If you are planning a trip to Ankara, try and plan your trip to coincide with one of these fantastic festivals:
Ankara International Film Festival: April-May
Begun in 1988, this film festival is the jewel in Ankara’s crown and has been getting bigger and better every year. With around a dozen events a day over the month, film-buffs will surely find something unique to pique their interest.
Ankara Music Festival: April
The Music Festival, with the concerted efforts of international music institutions and local cultural organizations, presents world-class European music and promotes Turkish musicians and music.
Ankara International Cartoon Festival: April
Part of a wider celebration for children held every April, the Cartoon Festival mainly consists of a huge cartoon competition, where professional cartoonists from all over Turkey submit their work to be judged by a secret comity, and the winner will have his/her work displayed around the city. Entered by adults but part of a festival for children, the only rule is that children should be able to understand and enjoy every cartoon submitted.
Flying Boom International Women’s Film Festival: May
This is an annual event to celebrate women’s contributions to film making. The two big prizes of the month are the Bilge Olgaç Honorary Award and the Lifelong Achievement Award, and each years entries are based around a chosen theme.
Ankara International Dance Festival: December
It is a 4-day festival where internationally renowned dancers and artists participate in multifarious concerts, shows, workshops and have different dress codes every day. It is a celebration of both the performing arts and fashion industries.
Beypazarı is an Ankaran district with a rich history and proud heritage. While it is famous for silver-work, many visitors go to the jewelry market for Turkish souvenirs.
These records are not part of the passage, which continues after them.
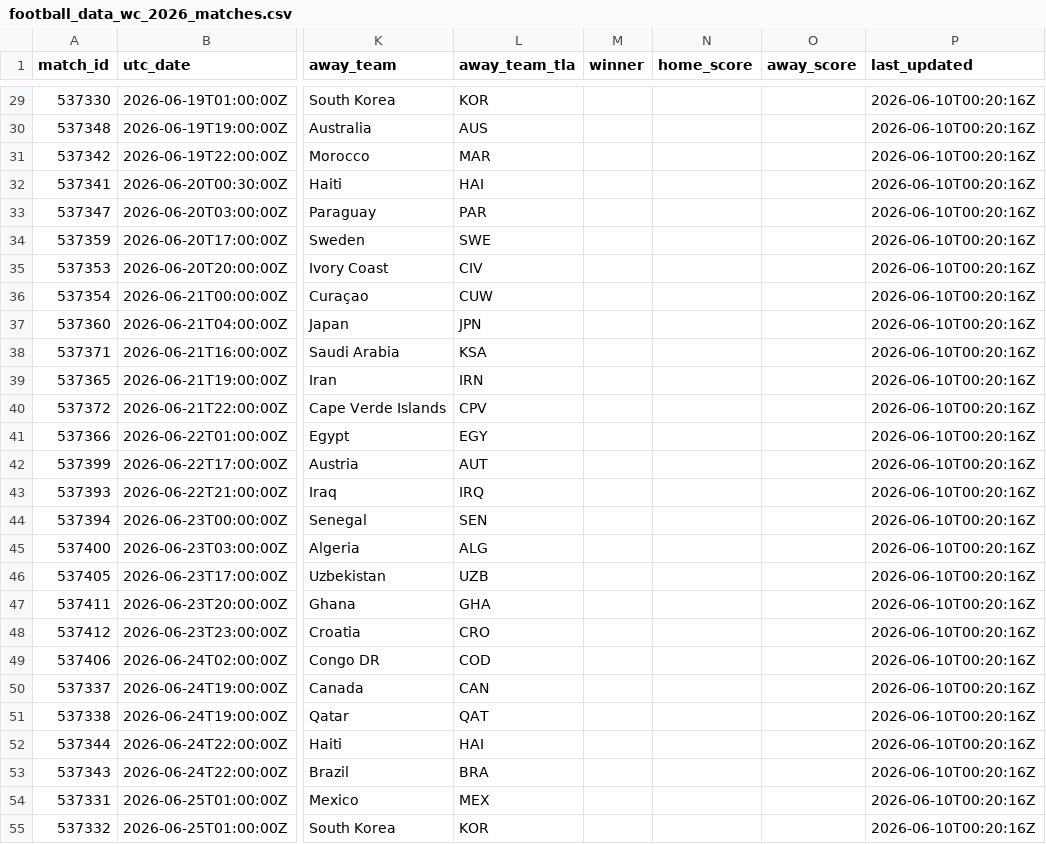
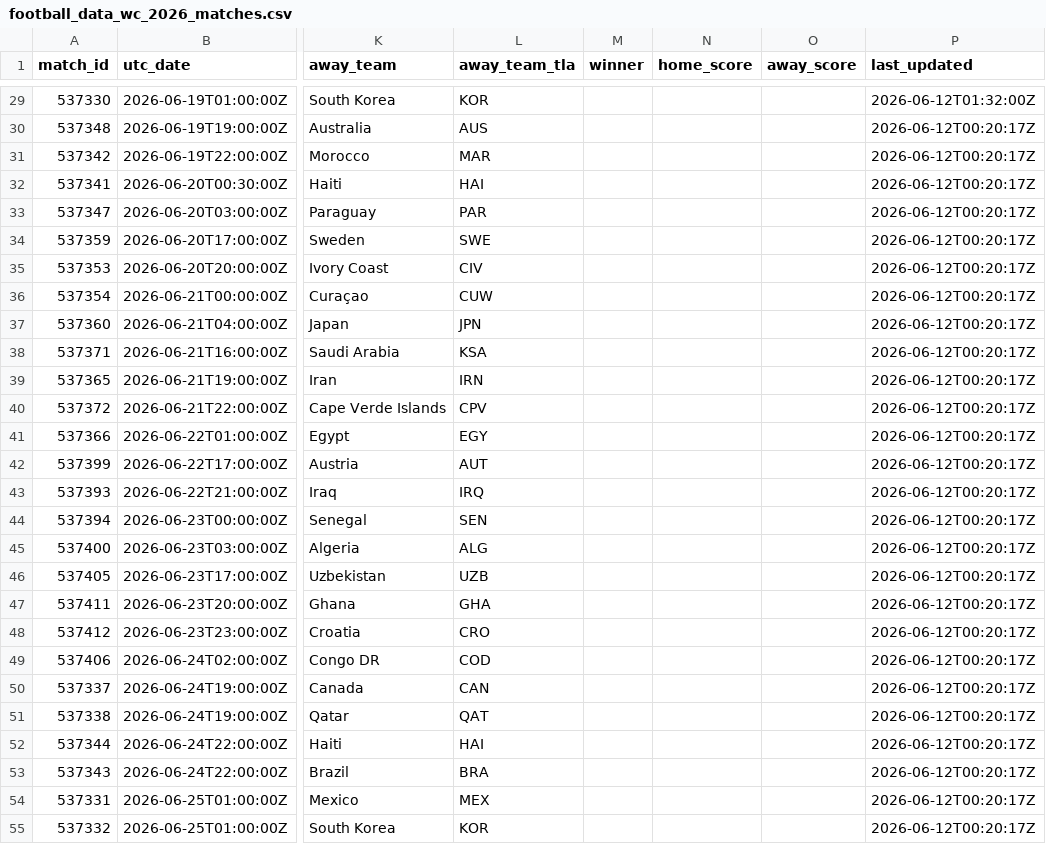
Before and after one commit to jaq23369/Predictor_WC2026, a CSV file: data/processed/football_data_wc_2026_matches.csv, drawn as a sheet; only a part is shown, gaps mark what is left out; the diff covers the shown part only; the diff names each change by its address in the sheet, - before the commit and + after, or states it on an @@ line.

```diff
--- a/data/processed/football_data_wc_2026_matches.csv
+++ b/data/processed/football_data_wc_2026_matches.csv
-P29 (last_updated): 2026-06-10T00:20:16Z
+P29 (last_updated): 2026-06-12T01:32:00Z
-P30:P55 (last_updated): 2026-06-10T00:20:16Z
+P30:P55 (last_updated): 2026-06-12T00:20:17Z
```
Also changed, not shown: 85 edited cells elsewhere in this file, data/processed/football_data_wc_2026_standings.csv, 1 other file.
There are numerous jewelry suppliers, so there will be a lot of goods and products for you to choose from. As well as jewelry, check out handicrafts that are full of local characteristics! It is also a good opportunity to see the design of local Turkish houses around the area.
The Haci Bayram Mosque was built in 15th century, dedicated to the founder of Baryam Sufi order. Considered to be one of the most historically significant mosques in Turkey, Haci Bayram Mosque is also one of the most visited. Make sure you see the Arabic calligraphy on the walls, painted engravings on wood and various unique features of the mosque. Some do come for a religious experience, but many make the visit to appreciate the architecture and history of this great monument.
Visiting the Roman Baths in Ankara is a good way to learn Roman history through little stories, statues, and inscriptions. Constructed in the third century by the Roman Emperor Caracalla, the baths were built around three principal rooms: the caldarium (hot bath), the tepidarium (warm bath) and the frigidarium (cold bath). The baths were in use up until the eighth century when they were destroyed by fire leaving only the ruins of the basement and first floor. Whilst only ruins, these Baths are remains of ancient history and therefore the aura of wonder and mystery that surrounds them is palpable.